June 1st, 2004 | Published in Uncategorized
One of the fun things about embracing my inner ditherer is getting to say really definitive and seemingly resolved things before completely changing my mind the next day.
Three things happened today:
The iBook came back.
The clone developed this weird thing where a video card I just bought for it works in the machine on the bench at the shop, but doesn’t work in my computer.
I spent one complete day trying to use Outlook, which hates IMAP and occasionally just hangs at startup, on the theory that it’s the best-of-breed in mail and calendar apps under Windows, and that it’s the only hope I have for a unified calendar, address book and mail program.

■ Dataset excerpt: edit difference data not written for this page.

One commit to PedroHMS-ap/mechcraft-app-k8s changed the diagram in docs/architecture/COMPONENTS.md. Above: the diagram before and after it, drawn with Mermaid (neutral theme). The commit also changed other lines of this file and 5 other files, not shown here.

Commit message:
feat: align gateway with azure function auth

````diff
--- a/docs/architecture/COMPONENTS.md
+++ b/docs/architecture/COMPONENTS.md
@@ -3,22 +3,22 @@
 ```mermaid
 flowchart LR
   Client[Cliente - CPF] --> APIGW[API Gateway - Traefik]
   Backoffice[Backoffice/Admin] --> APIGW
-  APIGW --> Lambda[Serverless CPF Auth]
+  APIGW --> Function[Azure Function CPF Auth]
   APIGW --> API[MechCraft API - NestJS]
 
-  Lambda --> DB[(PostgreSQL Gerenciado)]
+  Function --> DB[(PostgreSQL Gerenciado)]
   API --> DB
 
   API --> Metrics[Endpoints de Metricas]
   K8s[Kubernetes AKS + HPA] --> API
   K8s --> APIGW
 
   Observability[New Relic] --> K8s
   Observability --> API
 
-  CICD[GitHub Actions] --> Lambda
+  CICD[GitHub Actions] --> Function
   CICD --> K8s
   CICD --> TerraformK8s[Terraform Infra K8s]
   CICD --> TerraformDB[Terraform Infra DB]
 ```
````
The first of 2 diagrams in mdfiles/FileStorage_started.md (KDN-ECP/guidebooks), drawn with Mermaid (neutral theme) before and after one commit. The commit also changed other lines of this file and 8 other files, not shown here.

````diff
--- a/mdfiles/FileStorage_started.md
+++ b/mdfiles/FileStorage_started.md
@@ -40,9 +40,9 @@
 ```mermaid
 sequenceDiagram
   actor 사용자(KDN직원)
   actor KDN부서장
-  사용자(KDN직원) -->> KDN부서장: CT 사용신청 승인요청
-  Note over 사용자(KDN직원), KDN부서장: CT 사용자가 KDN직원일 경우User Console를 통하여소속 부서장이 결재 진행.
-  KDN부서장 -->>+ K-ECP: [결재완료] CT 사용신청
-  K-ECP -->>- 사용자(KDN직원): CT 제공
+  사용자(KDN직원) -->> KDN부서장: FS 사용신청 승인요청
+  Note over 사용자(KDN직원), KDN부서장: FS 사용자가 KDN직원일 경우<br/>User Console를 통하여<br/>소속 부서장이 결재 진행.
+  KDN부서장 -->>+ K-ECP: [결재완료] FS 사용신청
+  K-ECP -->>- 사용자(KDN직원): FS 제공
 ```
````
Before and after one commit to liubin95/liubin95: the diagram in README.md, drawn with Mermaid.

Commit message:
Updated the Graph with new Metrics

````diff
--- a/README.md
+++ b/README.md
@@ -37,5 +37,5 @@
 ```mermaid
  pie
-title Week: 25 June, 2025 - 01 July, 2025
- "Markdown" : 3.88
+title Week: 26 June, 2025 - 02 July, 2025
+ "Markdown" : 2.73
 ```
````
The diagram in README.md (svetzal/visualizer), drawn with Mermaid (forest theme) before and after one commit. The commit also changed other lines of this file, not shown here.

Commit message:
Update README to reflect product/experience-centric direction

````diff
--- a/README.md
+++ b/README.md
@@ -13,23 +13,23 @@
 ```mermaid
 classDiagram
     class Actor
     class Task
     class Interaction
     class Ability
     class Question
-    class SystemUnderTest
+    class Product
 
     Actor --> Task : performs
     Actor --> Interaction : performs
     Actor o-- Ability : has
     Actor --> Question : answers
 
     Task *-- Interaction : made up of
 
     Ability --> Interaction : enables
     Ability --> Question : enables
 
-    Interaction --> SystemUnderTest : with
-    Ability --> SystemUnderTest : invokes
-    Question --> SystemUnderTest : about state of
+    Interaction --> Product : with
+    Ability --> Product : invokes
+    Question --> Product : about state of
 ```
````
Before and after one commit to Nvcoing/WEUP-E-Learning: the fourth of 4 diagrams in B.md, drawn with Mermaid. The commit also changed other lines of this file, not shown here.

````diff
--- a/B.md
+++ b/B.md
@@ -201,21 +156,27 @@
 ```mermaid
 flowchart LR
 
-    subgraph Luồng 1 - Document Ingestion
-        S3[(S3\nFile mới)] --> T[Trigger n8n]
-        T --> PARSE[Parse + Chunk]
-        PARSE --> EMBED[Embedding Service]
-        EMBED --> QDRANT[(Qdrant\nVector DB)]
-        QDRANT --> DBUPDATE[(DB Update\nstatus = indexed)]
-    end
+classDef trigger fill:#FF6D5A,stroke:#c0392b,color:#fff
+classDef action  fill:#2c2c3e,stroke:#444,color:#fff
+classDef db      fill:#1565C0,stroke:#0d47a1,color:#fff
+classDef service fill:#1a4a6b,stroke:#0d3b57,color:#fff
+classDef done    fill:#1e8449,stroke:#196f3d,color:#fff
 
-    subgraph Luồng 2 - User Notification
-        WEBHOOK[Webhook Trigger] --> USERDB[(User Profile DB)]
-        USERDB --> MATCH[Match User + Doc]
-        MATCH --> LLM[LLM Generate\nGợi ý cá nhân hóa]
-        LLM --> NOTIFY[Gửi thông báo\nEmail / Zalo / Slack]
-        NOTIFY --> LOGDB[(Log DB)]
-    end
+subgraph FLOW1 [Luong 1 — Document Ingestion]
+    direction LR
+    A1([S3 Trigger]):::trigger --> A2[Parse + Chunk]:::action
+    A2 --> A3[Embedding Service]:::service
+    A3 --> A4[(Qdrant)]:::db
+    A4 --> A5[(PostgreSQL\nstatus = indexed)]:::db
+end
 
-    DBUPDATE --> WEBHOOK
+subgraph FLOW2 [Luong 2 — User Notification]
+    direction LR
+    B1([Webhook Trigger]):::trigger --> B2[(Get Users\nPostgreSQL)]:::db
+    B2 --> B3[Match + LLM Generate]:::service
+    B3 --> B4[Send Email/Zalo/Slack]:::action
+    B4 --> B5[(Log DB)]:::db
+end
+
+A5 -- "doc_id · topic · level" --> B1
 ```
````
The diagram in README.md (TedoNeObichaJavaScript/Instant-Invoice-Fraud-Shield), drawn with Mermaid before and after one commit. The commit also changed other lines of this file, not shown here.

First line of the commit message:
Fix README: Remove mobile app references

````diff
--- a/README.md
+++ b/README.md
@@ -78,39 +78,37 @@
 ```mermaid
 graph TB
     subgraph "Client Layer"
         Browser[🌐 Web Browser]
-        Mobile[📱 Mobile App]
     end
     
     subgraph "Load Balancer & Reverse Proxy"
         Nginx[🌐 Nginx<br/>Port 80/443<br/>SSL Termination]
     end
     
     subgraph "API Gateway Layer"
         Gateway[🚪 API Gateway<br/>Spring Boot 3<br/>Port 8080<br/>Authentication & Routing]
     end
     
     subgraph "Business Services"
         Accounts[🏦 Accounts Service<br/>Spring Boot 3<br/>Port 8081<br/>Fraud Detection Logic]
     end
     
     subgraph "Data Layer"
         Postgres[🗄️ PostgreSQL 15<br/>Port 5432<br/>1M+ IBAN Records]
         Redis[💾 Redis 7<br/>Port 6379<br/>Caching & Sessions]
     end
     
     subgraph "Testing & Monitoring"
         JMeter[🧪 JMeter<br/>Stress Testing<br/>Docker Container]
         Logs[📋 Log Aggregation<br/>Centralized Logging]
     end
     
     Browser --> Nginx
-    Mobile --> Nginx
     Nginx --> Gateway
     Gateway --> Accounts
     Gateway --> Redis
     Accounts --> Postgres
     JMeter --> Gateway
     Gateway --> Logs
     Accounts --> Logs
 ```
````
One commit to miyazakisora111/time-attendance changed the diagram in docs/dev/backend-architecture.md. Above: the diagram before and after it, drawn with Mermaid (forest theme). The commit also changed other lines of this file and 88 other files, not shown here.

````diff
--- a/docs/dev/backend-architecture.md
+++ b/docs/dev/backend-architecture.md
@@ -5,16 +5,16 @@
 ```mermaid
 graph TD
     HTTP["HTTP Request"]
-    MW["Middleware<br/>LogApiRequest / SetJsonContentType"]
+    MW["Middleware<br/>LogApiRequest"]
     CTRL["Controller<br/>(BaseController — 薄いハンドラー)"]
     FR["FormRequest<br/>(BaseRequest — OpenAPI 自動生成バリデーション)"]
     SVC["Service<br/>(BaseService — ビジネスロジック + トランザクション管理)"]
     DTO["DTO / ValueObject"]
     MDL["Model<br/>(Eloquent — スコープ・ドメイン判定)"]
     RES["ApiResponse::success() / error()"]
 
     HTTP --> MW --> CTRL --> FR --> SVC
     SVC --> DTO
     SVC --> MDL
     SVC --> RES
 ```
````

Regarding item 1: I complained bitterly to the tech at the repair shop about how lame it was that I had to keep dragging Apples back in for repair when Dell could sell me a one, two, or three year contract with on-site repairs. The tech said “Why don’t you get AppleCare? It’s on-site for three years for desktop machines.” Oh. Duh. And it comes out to less than a comparable plan for a Dell. And the mom-n-pop I deal with can’t do that for me at all.
Regarding item 2: It’s a minor annoyance indicating that I’ve probably got a failing AGP slot. Time for a new mobo if I want to get out of the graphics dark ages. Not a “damn all clones for all time!” offense, just an annoyance. But it makes me be in the market for at least a new mobo and new RAM + CPU to go with it. And that means I’m pretty much in the replacement market again.
Regarding item 3: It’s nice the way Apple figured out how to make Mail.app, iCal, and the Address Book complement each other. Nicer yet that iChat fits in there as well. And with minor bits of glue (like teaching lbdb to access Address Book from within mutt), it’s even possible to make them play outside their little ecosystem.
So we’re back to wondering what the next desktop machine will be. AppleCare removes my big objection to Apple, which is “they work great until that thing the engineers missed fails, and then you’re trooping to the shop for a five day turnaround.” With AppleCare, I can call, say “broke,” and someone comes to my door. That’s much more agreeable (and it’s not, by the way, an option for Apple notebooks… just the desktops).
Having just played with a gigahertz G4 eMac, and having enjoyed the buttery, tasty smoothness of the OS X experience on it, I find myself feeling much less anti-Apple than I was two days ago. Certainly enough to consider taking out some protection on a desktop machine and not having to worry if something goes wrong.